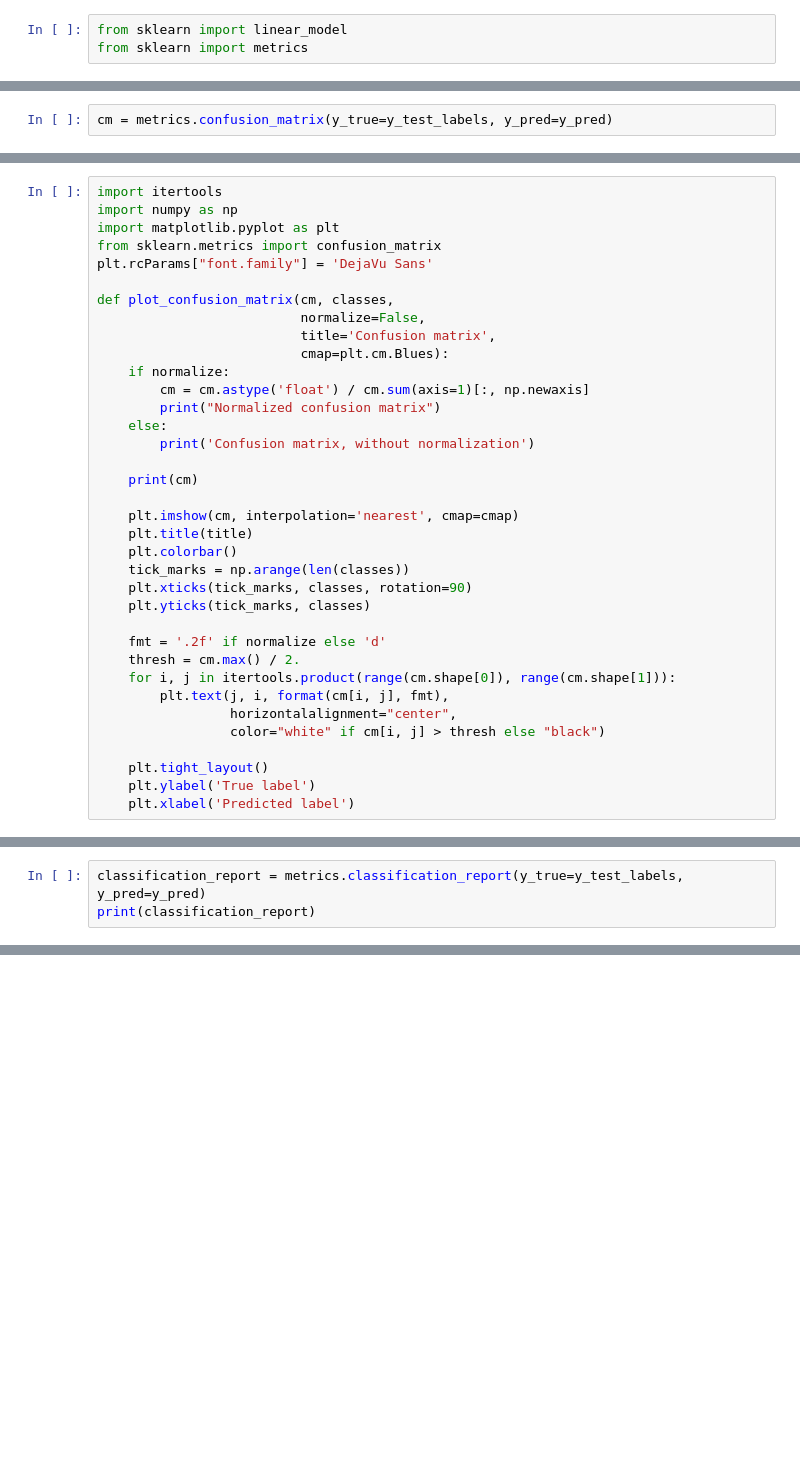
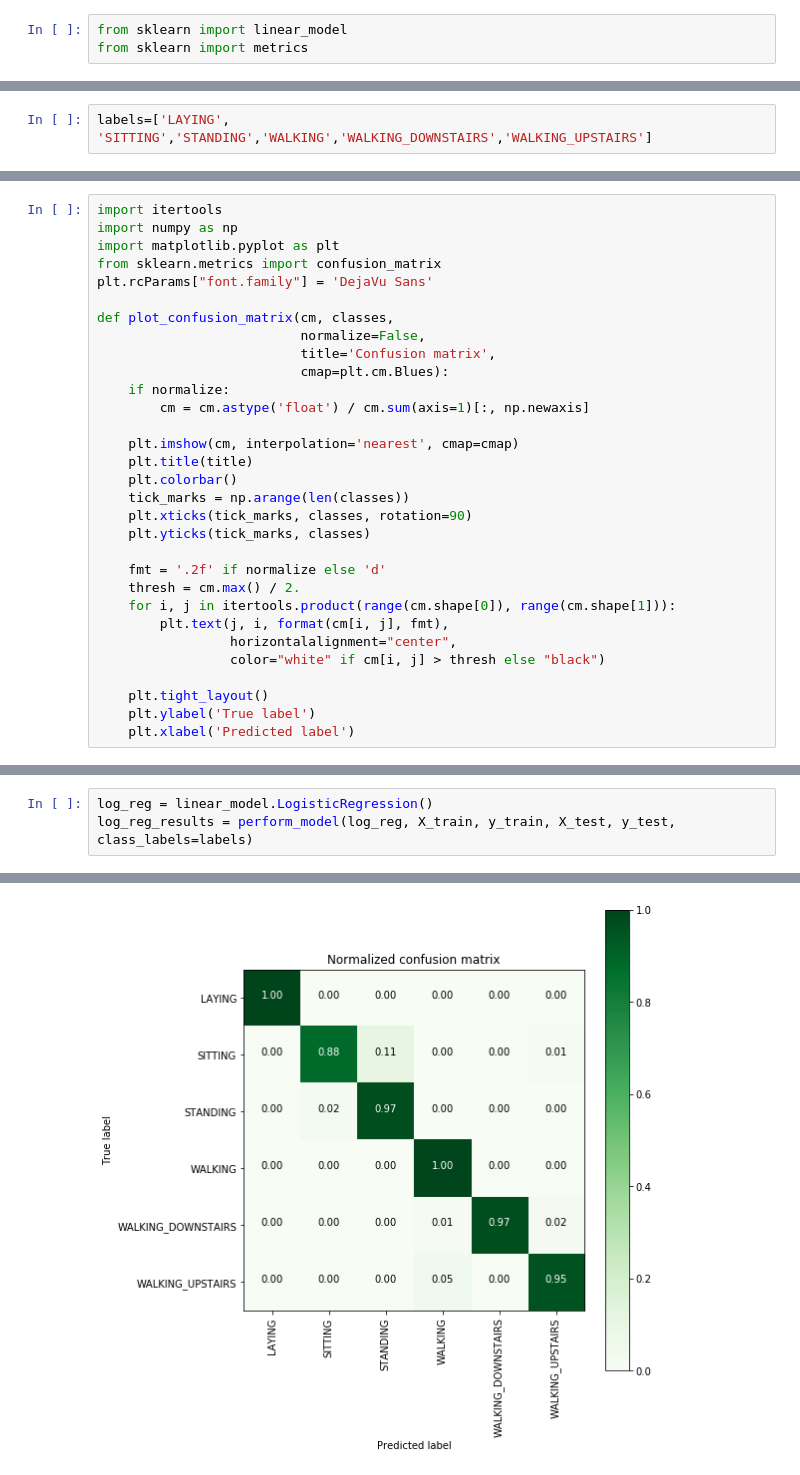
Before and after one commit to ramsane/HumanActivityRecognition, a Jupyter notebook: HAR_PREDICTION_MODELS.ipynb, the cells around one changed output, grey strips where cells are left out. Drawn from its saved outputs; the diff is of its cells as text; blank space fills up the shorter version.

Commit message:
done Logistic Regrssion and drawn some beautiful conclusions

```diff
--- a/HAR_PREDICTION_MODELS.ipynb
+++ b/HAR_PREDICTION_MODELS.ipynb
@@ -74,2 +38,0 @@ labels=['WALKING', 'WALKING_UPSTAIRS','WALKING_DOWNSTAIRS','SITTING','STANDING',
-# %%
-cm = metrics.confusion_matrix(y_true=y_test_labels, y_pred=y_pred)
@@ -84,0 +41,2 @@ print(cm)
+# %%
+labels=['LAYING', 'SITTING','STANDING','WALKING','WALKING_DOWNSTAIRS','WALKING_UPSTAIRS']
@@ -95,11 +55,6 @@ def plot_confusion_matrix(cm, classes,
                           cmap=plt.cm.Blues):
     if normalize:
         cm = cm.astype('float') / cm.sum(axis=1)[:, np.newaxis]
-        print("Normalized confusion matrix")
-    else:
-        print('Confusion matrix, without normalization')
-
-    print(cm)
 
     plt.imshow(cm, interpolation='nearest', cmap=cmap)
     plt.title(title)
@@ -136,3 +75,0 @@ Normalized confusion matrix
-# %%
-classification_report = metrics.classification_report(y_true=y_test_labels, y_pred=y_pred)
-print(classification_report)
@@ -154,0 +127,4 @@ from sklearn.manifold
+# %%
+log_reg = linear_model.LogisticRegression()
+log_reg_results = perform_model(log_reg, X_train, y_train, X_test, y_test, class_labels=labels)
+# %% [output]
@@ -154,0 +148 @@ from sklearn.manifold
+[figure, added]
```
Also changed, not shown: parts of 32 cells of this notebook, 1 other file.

- **Directions for this task**
Would you set down the records exactly, with no pictures included?

- **Solved problem**
Before and after one commit to ramsane/HumanActivityRecognition, a Jupyter notebook: HAR_PREDICTION_MODELS.ipynb, the cells around one changed output, grey strips where cells are left out. Drawn from its saved outputs; the diff is of its cells as text; blank space fills up the shorter version.

Commit message:
done Logistic Regrssion and drawn some beautiful conclusions

```diff
--- a/HAR_PREDICTION_MODELS.ipynb
+++ b/HAR_PREDICTION_MODELS.ipynb
@@ -74,2 +38,0 @@ labels=['WALKING', 'WALKING_UPSTAIRS','WALKING_DOWNSTAIRS','SITTING','STANDING',
-# %%
-cm = metrics.confusion_matrix(y_true=y_test_labels, y_pred=y_pred)
@@ -84,0 +41,2 @@ print(cm)
+# %%
+labels=['LAYING', 'SITTING','STANDING','WALKING','WALKING_DOWNSTAIRS','WALKING_UPSTAIRS']
@@ -95,11 +55,6 @@ def plot_confusion_matrix(cm, classes,
                           cmap=plt.cm.Blues):
     if normalize:
         cm = cm.astype('float') / cm.sum(axis=1)[:, np.newaxis]
-        print("Normalized confusion matrix")
-    else:
-        print('Confusion matrix, without normalization')
-
-    print(cm)
 
     plt.imshow(cm, interpolation='nearest', cmap=cmap)
     plt.title(title)
@@ -136,3 +75,0 @@ Normalized confusion matrix
-# %%
-classification_report = metrics.classification_report(y_true=y_test_labels, y_pred=y_pred)
-print(classification_report)
@@ -154,0 +127,4 @@ from sklearn.manifold
+# %%
+log_reg = linear_model.LogisticRegression()
+log_reg_results = perform_model(log_reg, X_train, y_train, X_test, y_test, class_labels=labels)
+# %% [output]
@@ -154,0 +148 @@ from sklearn.manifold
+[figure, added]
```
Also changed, not shown: parts of 32 cells of this notebook, 1 other file.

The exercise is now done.